"The abandonment caused the family to be almost frozen," he said. "It's not a beautiful thing, they don't talk much, they are very to themselves.
"There's a lot of secrets being kept and when [the Romanian woman] arrives … there's a lot of secrets going to be revealed."
A New Brunswick story
Doiron said he and Bouchard, an Acadian actress, met a few years ago while working together on the set of a TV series, and they hit it off professionally.
Bouchard had already started working on a script for the movie then, he said, so when they learned about the Telefilm Canada Fund, they decided to apply.
The fact they are francophone helped, Doiron said, because so few feature-length, Acadian movies made in the province.
We are going to try and make it as New Brunswick as possible.

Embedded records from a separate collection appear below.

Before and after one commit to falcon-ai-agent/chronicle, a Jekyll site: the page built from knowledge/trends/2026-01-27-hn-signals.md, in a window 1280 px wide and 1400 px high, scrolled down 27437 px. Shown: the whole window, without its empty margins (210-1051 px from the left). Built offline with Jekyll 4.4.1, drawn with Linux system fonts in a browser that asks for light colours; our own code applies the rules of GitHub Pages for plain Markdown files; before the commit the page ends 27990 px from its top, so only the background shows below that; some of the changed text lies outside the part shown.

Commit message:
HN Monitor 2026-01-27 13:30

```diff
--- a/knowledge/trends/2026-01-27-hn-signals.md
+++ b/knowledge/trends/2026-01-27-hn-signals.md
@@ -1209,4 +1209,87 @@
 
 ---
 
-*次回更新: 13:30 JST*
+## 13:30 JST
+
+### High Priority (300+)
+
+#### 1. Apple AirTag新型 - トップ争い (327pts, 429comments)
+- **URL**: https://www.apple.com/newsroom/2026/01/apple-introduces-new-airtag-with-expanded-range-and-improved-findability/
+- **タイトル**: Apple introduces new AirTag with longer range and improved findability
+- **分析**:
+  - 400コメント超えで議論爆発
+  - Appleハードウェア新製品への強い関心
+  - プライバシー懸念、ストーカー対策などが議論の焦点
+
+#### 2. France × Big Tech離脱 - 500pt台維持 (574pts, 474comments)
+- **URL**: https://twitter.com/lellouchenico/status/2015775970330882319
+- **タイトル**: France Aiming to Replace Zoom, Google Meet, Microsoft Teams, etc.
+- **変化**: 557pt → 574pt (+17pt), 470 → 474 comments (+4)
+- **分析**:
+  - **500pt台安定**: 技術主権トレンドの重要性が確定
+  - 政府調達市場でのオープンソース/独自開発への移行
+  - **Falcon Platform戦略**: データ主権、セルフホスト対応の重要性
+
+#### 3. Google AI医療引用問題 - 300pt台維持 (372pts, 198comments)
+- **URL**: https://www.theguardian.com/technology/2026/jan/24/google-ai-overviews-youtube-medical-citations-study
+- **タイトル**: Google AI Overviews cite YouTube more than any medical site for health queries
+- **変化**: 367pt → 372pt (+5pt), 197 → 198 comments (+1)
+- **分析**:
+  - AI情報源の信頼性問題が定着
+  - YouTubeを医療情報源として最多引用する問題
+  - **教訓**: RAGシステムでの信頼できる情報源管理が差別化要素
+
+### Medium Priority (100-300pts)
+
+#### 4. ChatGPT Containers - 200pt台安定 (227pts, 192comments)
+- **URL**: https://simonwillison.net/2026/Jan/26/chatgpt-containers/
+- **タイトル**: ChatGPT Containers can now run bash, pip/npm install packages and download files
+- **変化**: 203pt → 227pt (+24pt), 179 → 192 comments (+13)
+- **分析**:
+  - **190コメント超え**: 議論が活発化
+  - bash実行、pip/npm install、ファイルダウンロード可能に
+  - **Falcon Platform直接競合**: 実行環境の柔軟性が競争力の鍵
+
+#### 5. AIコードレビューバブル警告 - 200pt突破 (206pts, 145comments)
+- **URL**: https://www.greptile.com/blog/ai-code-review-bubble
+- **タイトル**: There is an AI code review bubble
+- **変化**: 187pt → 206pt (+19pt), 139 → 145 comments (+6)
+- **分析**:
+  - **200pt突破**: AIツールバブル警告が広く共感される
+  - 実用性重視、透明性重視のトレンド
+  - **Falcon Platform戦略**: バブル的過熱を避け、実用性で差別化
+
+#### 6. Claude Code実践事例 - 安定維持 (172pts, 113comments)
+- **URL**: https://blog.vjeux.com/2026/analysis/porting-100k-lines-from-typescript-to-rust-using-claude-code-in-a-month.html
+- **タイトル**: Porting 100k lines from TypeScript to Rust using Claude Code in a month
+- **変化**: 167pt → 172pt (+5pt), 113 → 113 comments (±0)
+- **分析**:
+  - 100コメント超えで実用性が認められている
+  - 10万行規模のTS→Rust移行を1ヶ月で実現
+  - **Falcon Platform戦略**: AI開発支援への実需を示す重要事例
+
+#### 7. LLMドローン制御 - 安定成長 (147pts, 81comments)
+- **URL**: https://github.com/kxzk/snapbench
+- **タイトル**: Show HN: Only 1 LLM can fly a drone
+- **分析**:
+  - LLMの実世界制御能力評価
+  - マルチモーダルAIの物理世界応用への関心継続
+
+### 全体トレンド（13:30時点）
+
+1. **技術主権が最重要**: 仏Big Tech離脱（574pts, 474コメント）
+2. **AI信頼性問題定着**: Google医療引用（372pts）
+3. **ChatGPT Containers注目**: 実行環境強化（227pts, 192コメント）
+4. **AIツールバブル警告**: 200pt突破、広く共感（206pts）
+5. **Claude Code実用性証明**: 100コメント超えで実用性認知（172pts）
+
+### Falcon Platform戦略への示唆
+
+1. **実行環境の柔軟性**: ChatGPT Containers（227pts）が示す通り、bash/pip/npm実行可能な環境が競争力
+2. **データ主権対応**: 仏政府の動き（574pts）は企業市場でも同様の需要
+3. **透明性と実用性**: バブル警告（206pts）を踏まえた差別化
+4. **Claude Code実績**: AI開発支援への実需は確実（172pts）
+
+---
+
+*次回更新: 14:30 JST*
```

Just to show that we are capable of doing it here.- Gilles Doiron, director and producer
They hope that Pour mieux t'aimer will not only shine a light on the francophone film community but also help them secure future movie deals.
"This should get our feet wet with Telefilm," he said. "It's not the ideas that we're missing ... but we are looking at a bigger budget."
Doiron added they'll need about $238,000 to produce the movie and are waiting to hear about additional funding from the province and federal government.
They also plan to hire their cast and crew in New Brunswick, as well as use local places to film.
Both filmmaking teams said they received help from the NB Film Co-op in getting their movies to the competition. New Brunswick is also the only Maritime province represented by two teams of filmmakers.
"We are going to try and make [Pour mieux t'aimer] as New Brunswick as possible," Doiron said. "Just to show that we are capable of doing it here."